Overall sales remained flat in currency-neutral terms compared to the same period last year, while in euro terms, they declined by 5 percent to €5.3 billion. However, gross margins improved to 50.9 percent in the quarter due to reduced discounting.
Adidas now foresees currency-neutral revenues to decline at a mid-single-digit rate in 2023, as opposed to the previously estimated high-single-digit rate. The successful sale of Yeezy stock with minimal negative media or consumer backlash is considered a positive outcome for the company, according to Cristina Fernandez, managing director and senior research analyst at Telsey Advisory Group in New York.
The next Yeezy stock sales are expected to generate strong demand but might not be as profitable as the initial release, as Adidas plans to involve wholesale partners instead of solely selling through its own channels. JD Sports has already started selling Yeezy products from Adidas’ second release of Yeezy shoes.
Adidas clarified that its 2023 outlook does not include the second Yeezy release. Citi analysts predict that further Yeezy drops will bring in €1.5 billion in revenues and €700 million in earnings after accounting for Adidas’ planned charity donations.

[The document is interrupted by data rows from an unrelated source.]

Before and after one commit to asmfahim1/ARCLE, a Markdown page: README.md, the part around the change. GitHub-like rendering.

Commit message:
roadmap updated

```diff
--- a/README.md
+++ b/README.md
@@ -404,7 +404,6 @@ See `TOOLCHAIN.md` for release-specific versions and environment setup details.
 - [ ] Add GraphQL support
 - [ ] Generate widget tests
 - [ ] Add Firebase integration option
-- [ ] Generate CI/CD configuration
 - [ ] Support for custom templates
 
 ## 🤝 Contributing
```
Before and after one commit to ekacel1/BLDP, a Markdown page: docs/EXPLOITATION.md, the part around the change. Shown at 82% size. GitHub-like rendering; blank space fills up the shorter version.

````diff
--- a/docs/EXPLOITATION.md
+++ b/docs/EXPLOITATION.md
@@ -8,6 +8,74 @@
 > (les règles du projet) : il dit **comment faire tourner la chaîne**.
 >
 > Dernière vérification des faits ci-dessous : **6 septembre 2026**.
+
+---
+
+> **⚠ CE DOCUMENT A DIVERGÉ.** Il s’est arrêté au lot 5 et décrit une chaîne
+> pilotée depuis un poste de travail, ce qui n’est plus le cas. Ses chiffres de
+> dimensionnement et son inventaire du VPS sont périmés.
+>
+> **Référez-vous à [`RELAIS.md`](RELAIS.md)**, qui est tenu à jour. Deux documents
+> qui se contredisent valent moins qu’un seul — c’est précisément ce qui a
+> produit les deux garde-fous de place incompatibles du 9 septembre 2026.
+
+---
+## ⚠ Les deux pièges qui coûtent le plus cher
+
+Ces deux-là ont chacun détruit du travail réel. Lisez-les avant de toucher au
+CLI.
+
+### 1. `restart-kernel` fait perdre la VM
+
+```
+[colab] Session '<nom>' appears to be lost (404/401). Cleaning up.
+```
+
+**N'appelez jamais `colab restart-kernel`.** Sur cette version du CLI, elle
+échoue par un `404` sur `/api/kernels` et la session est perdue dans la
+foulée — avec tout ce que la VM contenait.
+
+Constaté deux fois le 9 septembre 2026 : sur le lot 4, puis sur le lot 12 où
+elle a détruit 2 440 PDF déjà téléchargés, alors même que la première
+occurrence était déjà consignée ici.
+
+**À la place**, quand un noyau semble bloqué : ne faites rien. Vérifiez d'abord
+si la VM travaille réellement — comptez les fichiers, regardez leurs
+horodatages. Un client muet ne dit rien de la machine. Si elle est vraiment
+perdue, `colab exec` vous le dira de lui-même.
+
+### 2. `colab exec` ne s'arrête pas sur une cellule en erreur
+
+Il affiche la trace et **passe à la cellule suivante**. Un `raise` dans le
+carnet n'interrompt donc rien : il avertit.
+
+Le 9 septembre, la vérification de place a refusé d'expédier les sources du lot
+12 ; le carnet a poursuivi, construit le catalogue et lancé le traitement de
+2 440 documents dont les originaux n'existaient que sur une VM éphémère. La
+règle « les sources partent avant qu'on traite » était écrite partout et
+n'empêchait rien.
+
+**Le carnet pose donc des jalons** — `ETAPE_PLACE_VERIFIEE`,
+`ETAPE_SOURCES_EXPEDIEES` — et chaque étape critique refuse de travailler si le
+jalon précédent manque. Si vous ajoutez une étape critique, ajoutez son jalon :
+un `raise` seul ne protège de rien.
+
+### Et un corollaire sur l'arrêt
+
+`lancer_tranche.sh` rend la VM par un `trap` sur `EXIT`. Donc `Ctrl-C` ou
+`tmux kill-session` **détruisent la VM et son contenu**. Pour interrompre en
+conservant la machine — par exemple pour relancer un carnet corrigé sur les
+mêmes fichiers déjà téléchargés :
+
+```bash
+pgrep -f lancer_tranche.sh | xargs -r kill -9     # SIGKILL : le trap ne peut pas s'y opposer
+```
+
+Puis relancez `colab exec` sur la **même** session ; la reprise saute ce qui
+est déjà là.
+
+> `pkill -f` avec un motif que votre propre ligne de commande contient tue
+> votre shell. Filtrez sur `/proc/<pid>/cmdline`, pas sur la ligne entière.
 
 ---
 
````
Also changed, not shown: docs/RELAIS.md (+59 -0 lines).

In Greater China, second-quarter sales saw a 16.4 percent growth in currency-neutral terms, indicating that the brand’s efforts to revitalize its presence in the region are yielding positive results. Gulden had previously stated that Adidas would increase its focus on sports in China and sponsor more Chinese athletes in an effort to strengthen its position in the market.